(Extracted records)
-- Opening Marker --

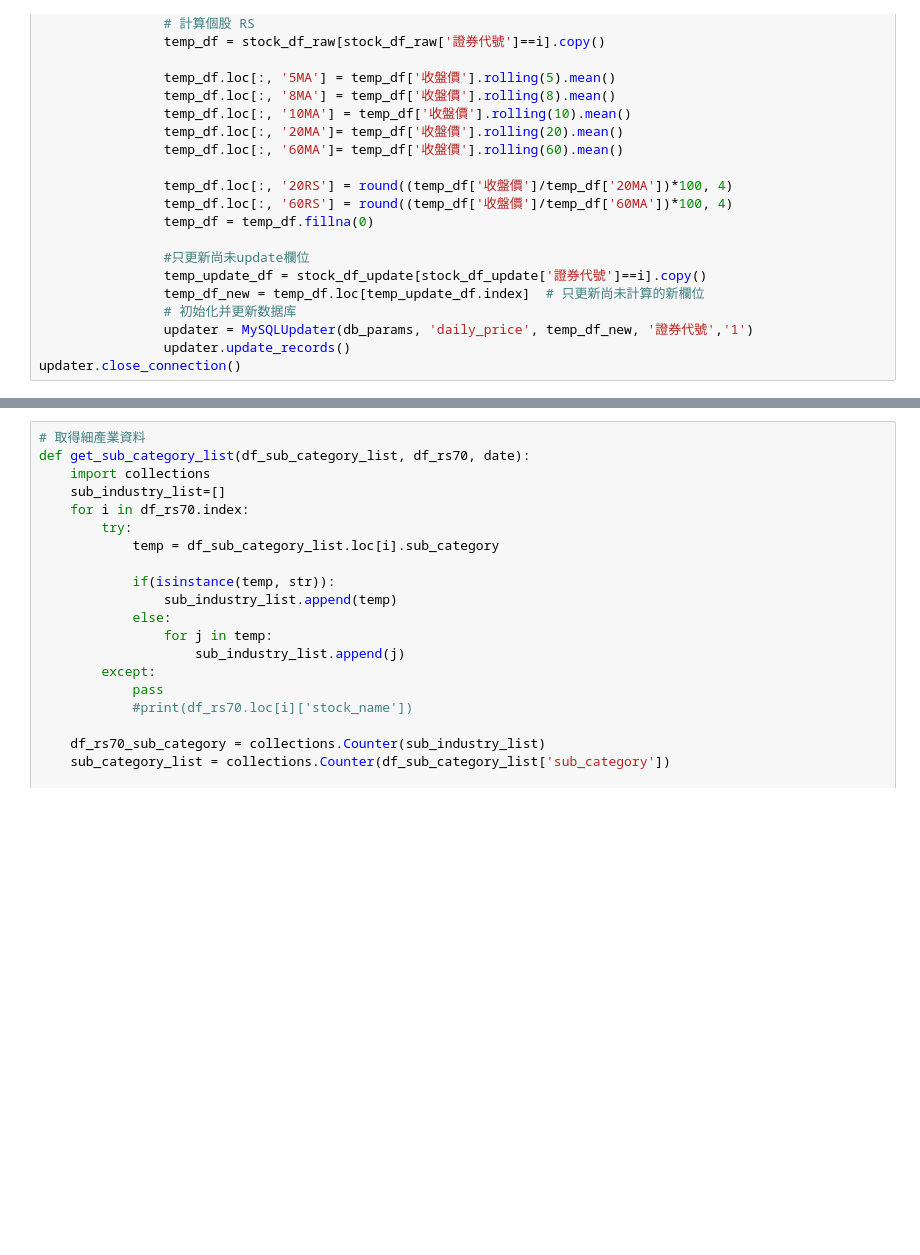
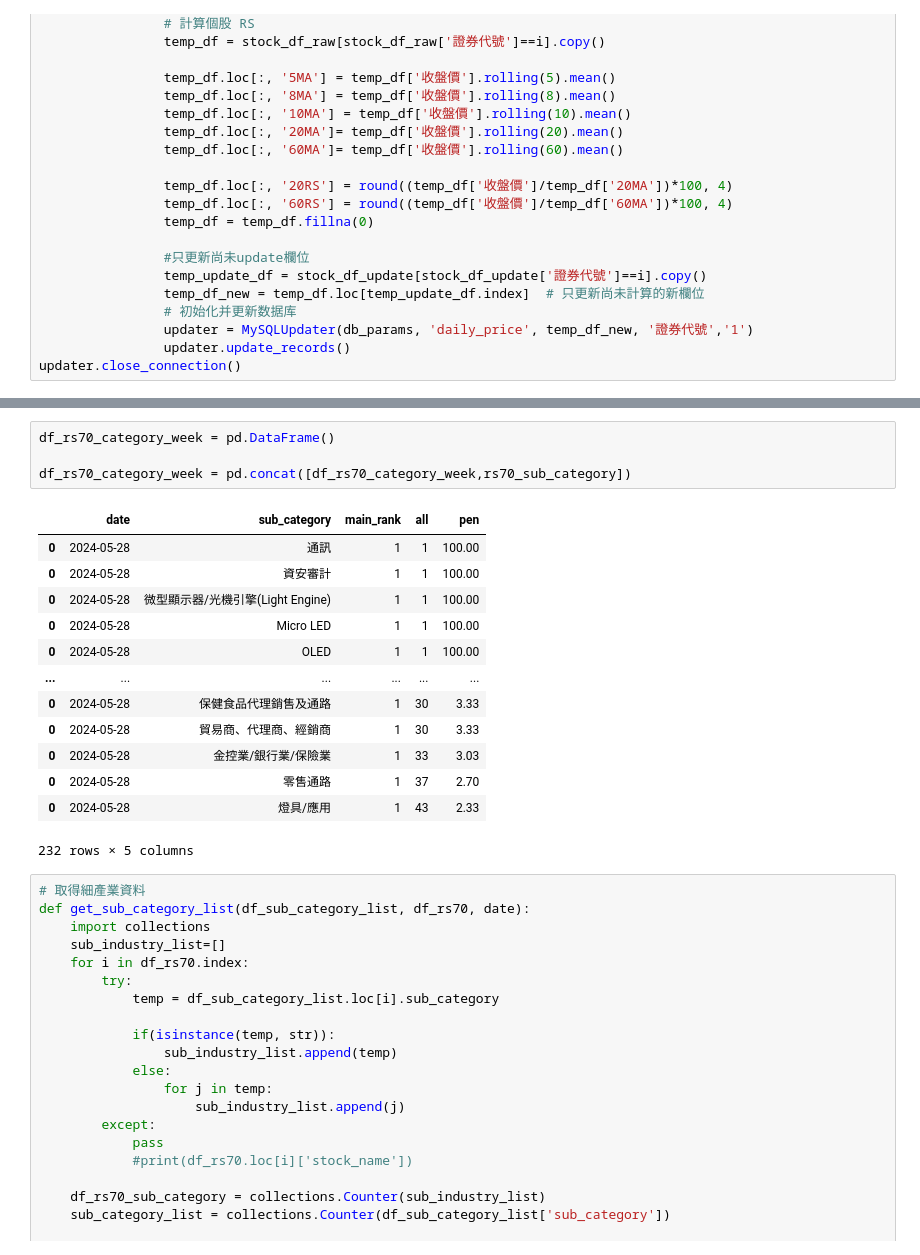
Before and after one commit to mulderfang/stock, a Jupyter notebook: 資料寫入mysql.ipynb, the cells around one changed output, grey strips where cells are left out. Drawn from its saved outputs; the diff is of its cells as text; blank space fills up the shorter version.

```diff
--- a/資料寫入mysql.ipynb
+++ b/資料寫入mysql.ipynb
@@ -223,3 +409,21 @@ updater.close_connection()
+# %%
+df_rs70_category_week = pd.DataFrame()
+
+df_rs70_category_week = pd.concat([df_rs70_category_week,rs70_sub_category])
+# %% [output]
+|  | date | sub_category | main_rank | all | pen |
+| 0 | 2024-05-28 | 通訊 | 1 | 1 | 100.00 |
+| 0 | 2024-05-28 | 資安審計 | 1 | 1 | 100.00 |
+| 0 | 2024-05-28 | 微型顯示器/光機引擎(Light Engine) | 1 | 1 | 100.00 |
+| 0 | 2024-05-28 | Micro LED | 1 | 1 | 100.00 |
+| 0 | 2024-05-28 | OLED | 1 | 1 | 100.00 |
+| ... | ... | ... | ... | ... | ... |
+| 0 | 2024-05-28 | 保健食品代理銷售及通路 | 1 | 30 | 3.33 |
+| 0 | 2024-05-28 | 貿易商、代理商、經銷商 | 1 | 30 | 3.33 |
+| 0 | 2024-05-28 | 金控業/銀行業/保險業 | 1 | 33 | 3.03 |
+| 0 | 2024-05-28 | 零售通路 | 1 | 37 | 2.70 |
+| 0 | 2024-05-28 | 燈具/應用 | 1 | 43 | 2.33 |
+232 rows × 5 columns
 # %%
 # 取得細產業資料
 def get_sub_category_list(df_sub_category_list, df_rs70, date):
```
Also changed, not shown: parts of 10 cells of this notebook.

-- Closing Marker --

• Exercise
Print the entries above exactly, taking out only the pictures.

• Task solution
Before and after one commit to mulderfang/stock, a Jupyter notebook: 資料寫入mysql.ipynb, the cells around one changed output, grey strips where cells are left out. Drawn from its saved outputs; the diff is of its cells as text; blank space fills up the shorter version.

```diff
--- a/資料寫入mysql.ipynb
+++ b/資料寫入mysql.ipynb
@@ -223,3 +409,21 @@ updater.close_connection()
+# %%
+df_rs70_category_week = pd.DataFrame()
+
+df_rs70_category_week = pd.concat([df_rs70_category_week,rs70_sub_category])
+# %% [output]
+|  | date | sub_category | main_rank | all | pen |
+| 0 | 2024-05-28 | 通訊 | 1 | 1 | 100.00 |
+| 0 | 2024-05-28 | 資安審計 | 1 | 1 | 100.00 |
+| 0 | 2024-05-28 | 微型顯示器/光機引擎(Light Engine) | 1 | 1 | 100.00 |
+| 0 | 2024-05-28 | Micro LED | 1 | 1 | 100.00 |
+| 0 | 2024-05-28 | OLED | 1 | 1 | 100.00 |
+| ... | ... | ... | ... | ... | ... |
+| 0 | 2024-05-28 | 保健食品代理銷售及通路 | 1 | 30 | 3.33 |
+| 0 | 2024-05-28 | 貿易商、代理商、經銷商 | 1 | 30 | 3.33 |
+| 0 | 2024-05-28 | 金控業/銀行業/保險業 | 1 | 33 | 3.03 |
+| 0 | 2024-05-28 | 零售通路 | 1 | 37 | 2.70 |
+| 0 | 2024-05-28 | 燈具/應用 | 1 | 43 | 2.33 |
+232 rows × 5 columns
 # %%
 # 取得細產業資料
 def get_sub_category_list(df_sub_category_list, df_rs70, date):
```
Also changed, not shown: parts of 10 cells of this notebook.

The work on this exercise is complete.